For almost two years now the government has intervened in the market with hefty subsidies to keep energy and fuel prices stable. This is costing the country €350 million and all families and businesses are benefitting without distinction. In this case, you did not argue against government intervention. On the contrary, you said it was important for businesses. I cannot understand why one intervention is wrong and the other not. 

In the food sector competition is strong. In the energy sector, there is only one electricity provider. We do not have multiple energy providers like other countries. Additionally, there is also only one source of fuel importation [for the power stations] and government intervened on that one source not to pass on the higher prices to the consumer. Government addressed that single source at importation stage… although we disagreed with the food price stability mechanism we never went up to government and rubbished it. We always showed willingness to cooperate but called for a framework that made sense...

Despite the misgivings you have, scores of members have joined the stability scheme and from the original 200 outlets slated to participate in it, these increased to 400 by 1 February when it came into force. 

We know what happened. When government managed to reach an agreement with some of the big operators, the others had no other choice. Competition is so fierce in this sector that the moment someone reduces prices competitors try to match them. So, the moment government said the scheme will be public with a website showing the products and their prices and listing the participating shops, they had no option but to join the scheme… we never told members not to participate but argued that the framework should make sense… we asked for a level playing between large businesses, which are also our members, and the smaller players in terms of visibility… Some of the mechanics are also wrong since the consumer will see the price of a product and expect it to be the same in all shops when this is not the case since it depends on whether the supplier is part of the scheme or not. There are certain things that could have been done better had we worked together.

 What are you expecting government to do to tackle inflation? 

A major proposal is a reduction in VAT from 18% to 15.5% on all goods and services. The calculation we made was that this reduction in VAT would still allow the government to collect as much revenue as it used to before inflation started to peak. Given that VAT is a percentage-based tax, higher product prices meant that government was collecting more tax money. By cutting VAT, government would still collect the revenue it used to before inflation peaked and it would have a broader impact on lowering consumer prices.

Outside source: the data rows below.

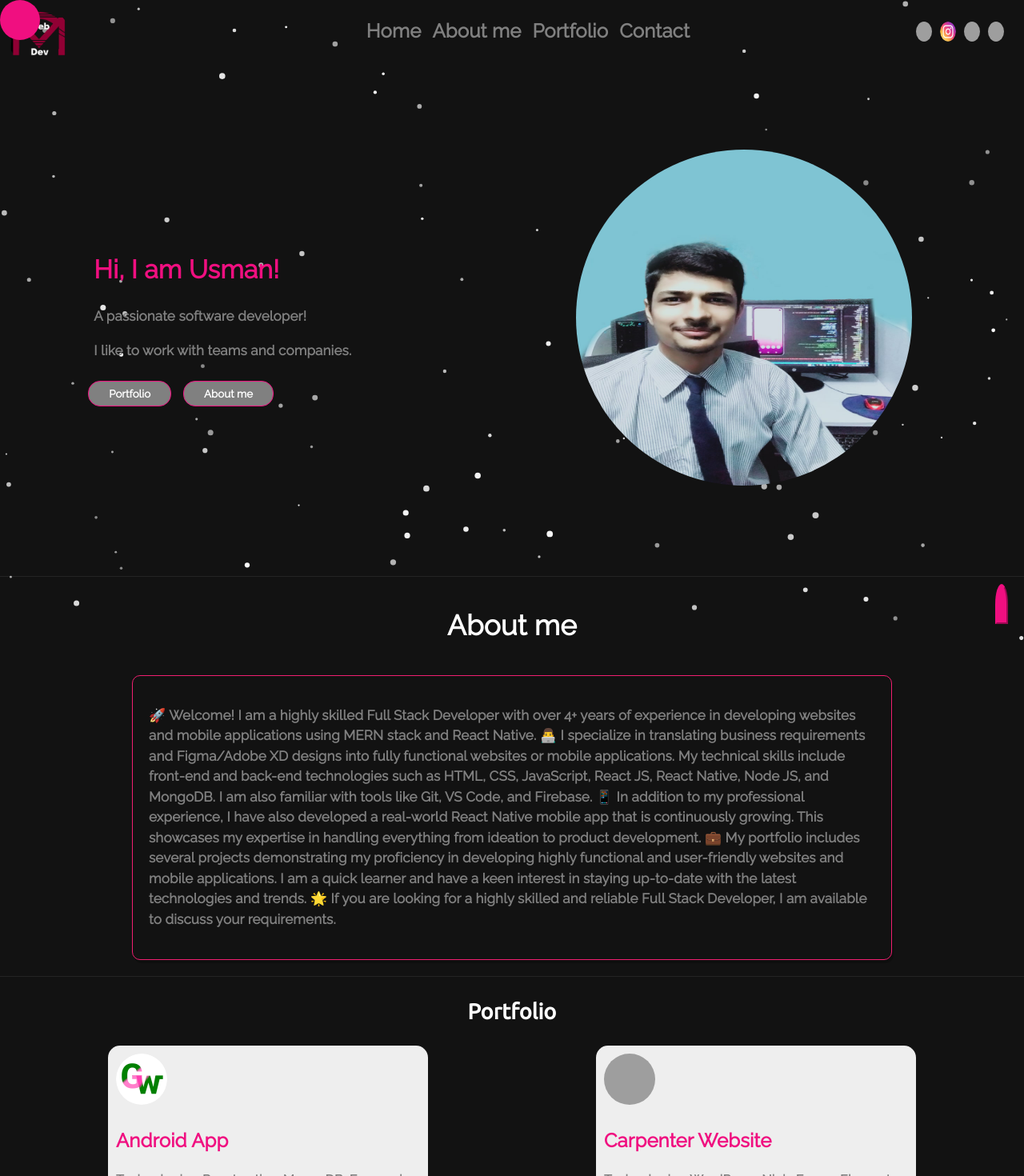
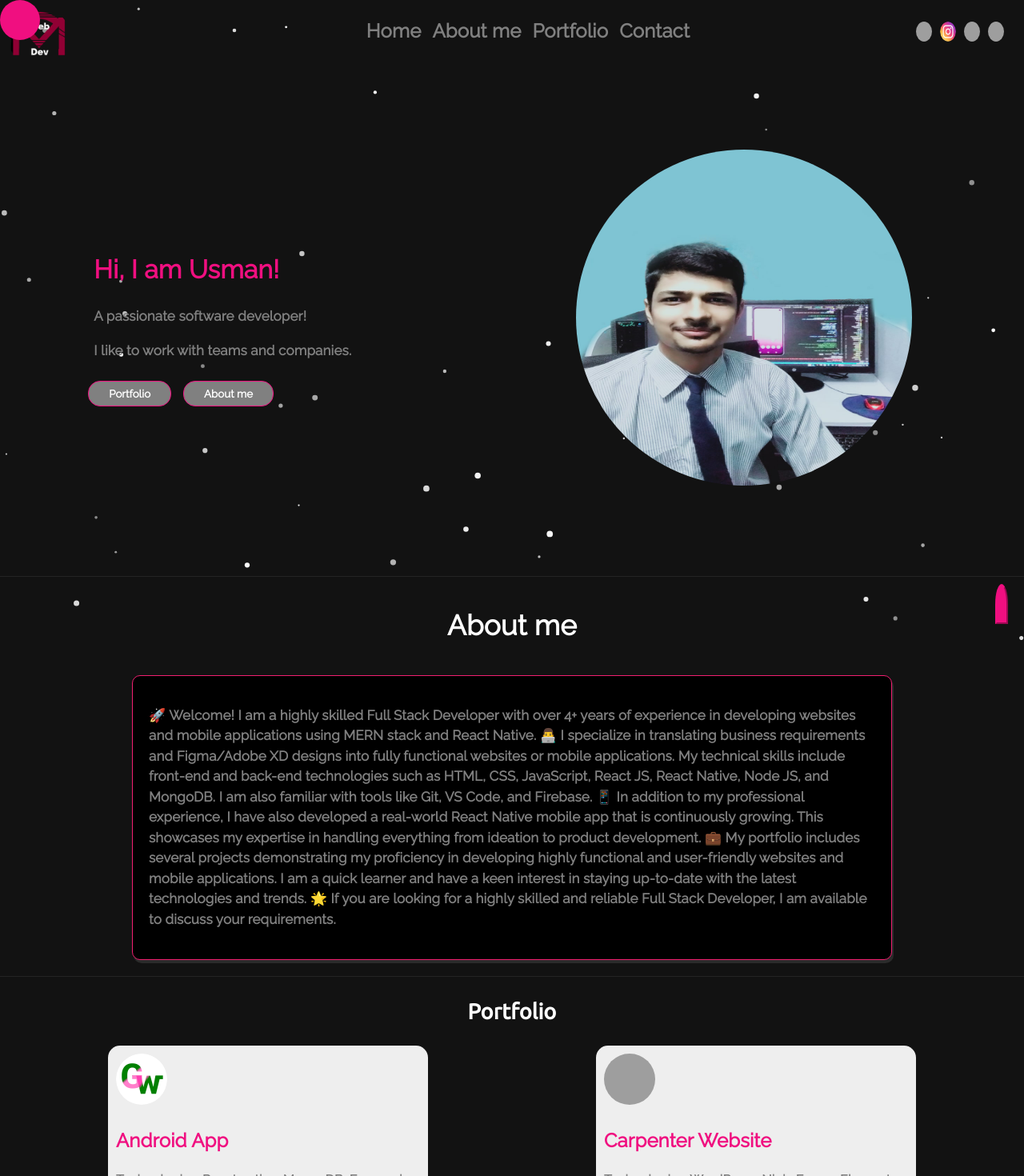
Before and after one commit to codeworld10/maniweb, a Next.js app: page / in a window 1280 px wide. Shown: the top 1470 px of the page at 80% size. Built offline with nearby package versions, Linux system fonts and the light colour scheme; grey boxes are pictures that could not be loaded.

Commit message:
color change

```diff
--- a/pages/index.js
+++ b/pages/index.js
@@ -182,7 +182,7 @@ const index = () => {
         {/* section1 ends */}
         {/* section2 starts */}
         <section id="about">
-        <BlinkingStars count={100} />
+        <BlinkingStars count={50} />
           <div className={styles.story}>
             <h3>About me</h3>
           </div>
--- a/styles/aboutme.module.css
+++ b/styles/aboutme.module.css
@@ -32,10 +32,11 @@
   font-weight: 600;
   font-family: "Raleway", sans-serif;
   width: 950px;
-  box-shadow: rgba(0, 0, 0, 0.2) 2px 4px 0px;
+  box-shadow: rgba(145, 145, 145, 0.2) 2px 4px 0px;
   padding: 20px 20px 20px 20px;
   border: 1px solid rgb(241, 31, 112);
   border-radius: 10px;
+  background-color: black;
 }
 
 .main_abt {
--- a/styles/globals.css
+++ b/styles/globals.css
@@ -828,12 +828,6 @@ div .cardmain {
   padding-right: 20px;
 }
 
-div .aboutmee {
-  padding-left: 15px;
-  padding-right: 15px;
-  border: 5px solid white;
-}
-
 .divide {
 padding-top: 20px;
 height: 20px;
```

What guarantee is there that the VAT reduction would be passed on completely to the consumer and not siphoned off as retained profits by businesses? 

If we have a limited number of operators, which we don’t, I can see this scenario developing. There may be a few short-sighted operators that decide to do as you suggest but competition is so fierce that I am sure they will take the opportunity to pass on the savings to their clients.